• _Aim of the exercise_:
Look for the string "html" in the listing below, then copy every line that has it.

• _Supplied material_:
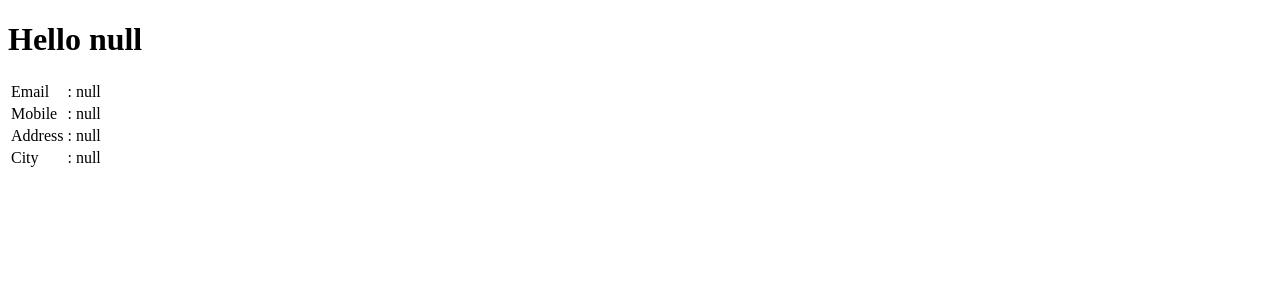
Repository: NagepalliHaasan21/MyProjects
Page: http://localhost/com.SecondJEEPrgm/home.jsp
These files come from the project's save history. The page is drawn as it stood at one moment and after the next save; the edit follows.
The browser window is 1280 px wide. The pictures show the whole page.
The page is served by Tomcat 10. Other server files are loaded and not shown.

Above is the page before, as saved 2024-12-02 13:05:47.

### eclipse-workspace/com.SecondJEEPrgm/src/main/webapp/home.jsp
<%@ page import="jakarta.servlet.http.HttpSession" %>
<%@ page language="java" contentType="text/html; charset=UTF-8" pageEncoding="UTF-8"%>
<!DOCTYPE html>
<html>
<head>
<meta charset="UTF-8">
<title>Insert title here</title>
</head>
<body>
    <h1>Hello <% out.println(session.getAttribute("name")); %></h1>
    <table>
    	<tr><td> Email </td> <td> : <% out.println(session.getAttribute("email")); %> </td> </tr>
    	<tr><td> Mobile </td> <td> : <% out.println(session.getAttribute("mobile")); %> </td> </tr>
    	<tr><td> Address </td> <td> : <% out.println(session.getAttribute("address")); %> </td> </tr>
    	<tr><td> City </td> <td> : <% out.println(session.getAttribute("city")); %> </td> </tr>
    </table>
</body>
</html>

After the next save:
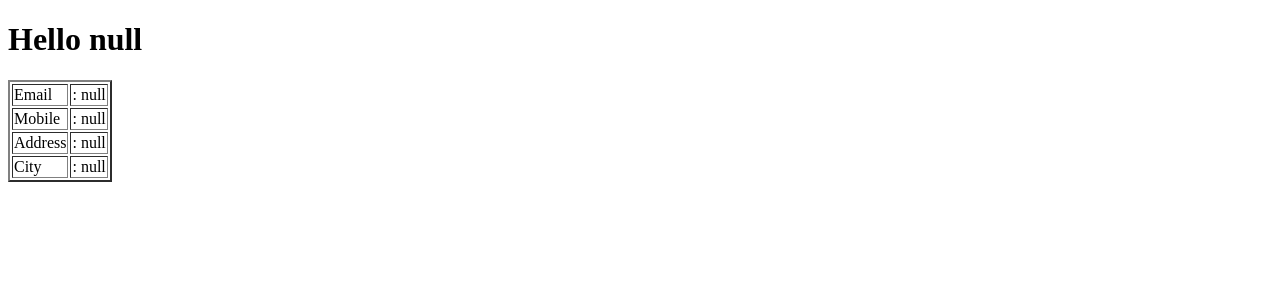
Saved 62 s later.
--- a/eclipse-workspace/com.SecondJEEPrgm/src/main/webapp/home.jsp
+++ b/eclipse-workspace/com.SecondJEEPrgm/src/main/webapp/home.jsp
@@ -8,7 +8,7 @@
 </head>
 <body>
     <h1>Hello <% out.println(session.getAttribute("name")); %></h1>
-    <table>
+    <table border="2px" solid black>
     	<tr><td> Email </td> <td> : <% out.println(session.getAttribute("email")); %> </td> </tr>
     	<tr><td> Mobile </td> <td> : <% out.println(session.getAttribute("mobile")); %> </td> </tr>
     	<tr><td> Address </td> <td> : <% out.println(session.getAttribute("address")); %> </td> </tr>
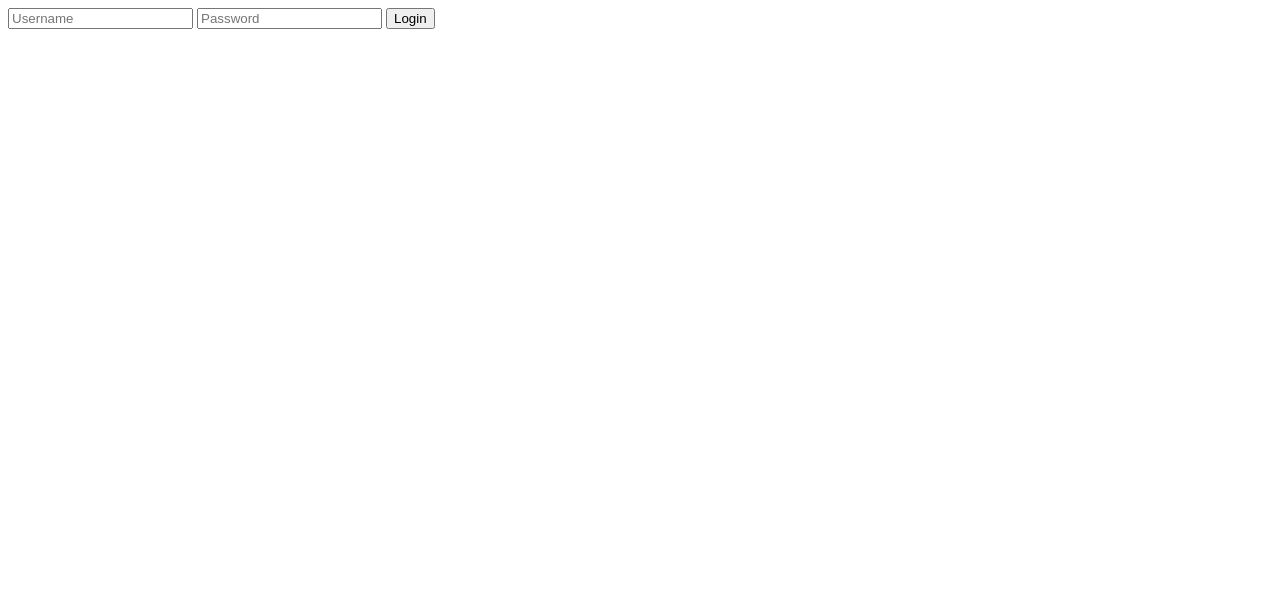
Repository: LDDUNG2003/a
Page: login.html
An editor plug-in stored every save of this project. The page is shown before and after the next save, followed by the edit.
The browser window is 1280 px wide. The pictures show the whole page.

Above is the page before, as saved 2023-10-14 00:12:51.

After the next save:
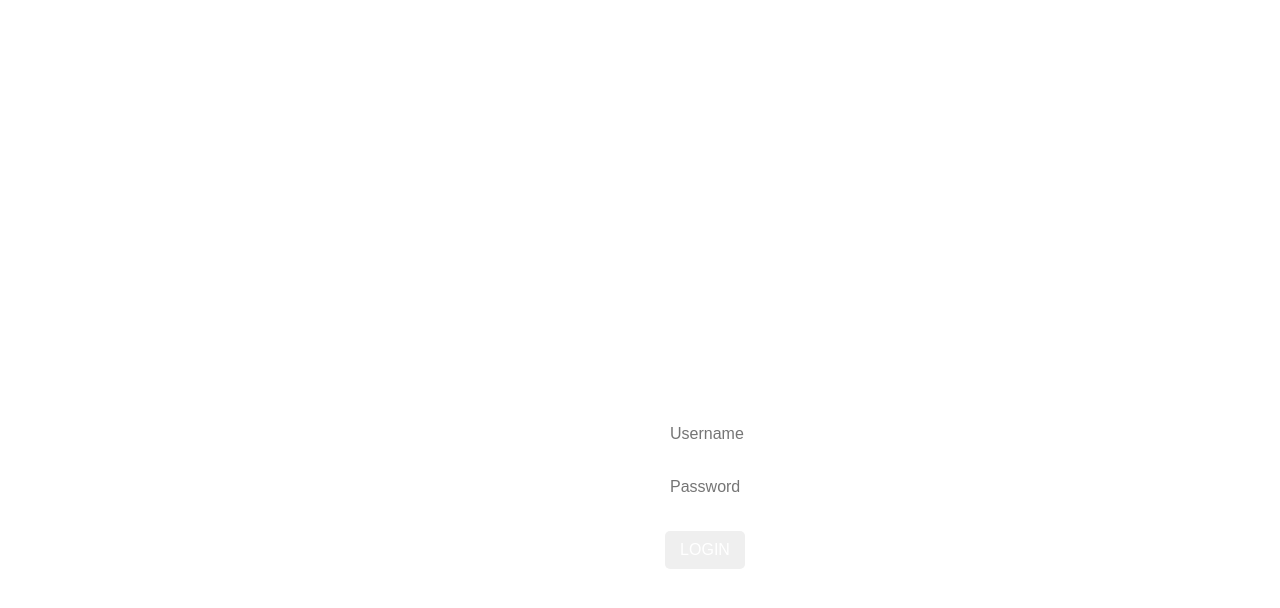
Saved 54 s later.
--- a/login.html
+++ b/login.html
@@ -5,7 +5,7 @@
     <meta charset="UTF-8">
     <meta name="viewport" content="width=device-width, initial-scale=1.0">
     <title>Login</title>
-    <link rel="stylesheet" href="">
+    <link rel="stylesheet" href="./controlView/css/login.css">
 </head>
 
 <body>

• _Output below_:
<%@ page language="java" contentType="text/html; charset=UTF-8" pageEncoding="UTF-8"%>
<!DOCTYPE html>
<html>
</html>
Page: login.html
--- a/login.html
+++ b/login.html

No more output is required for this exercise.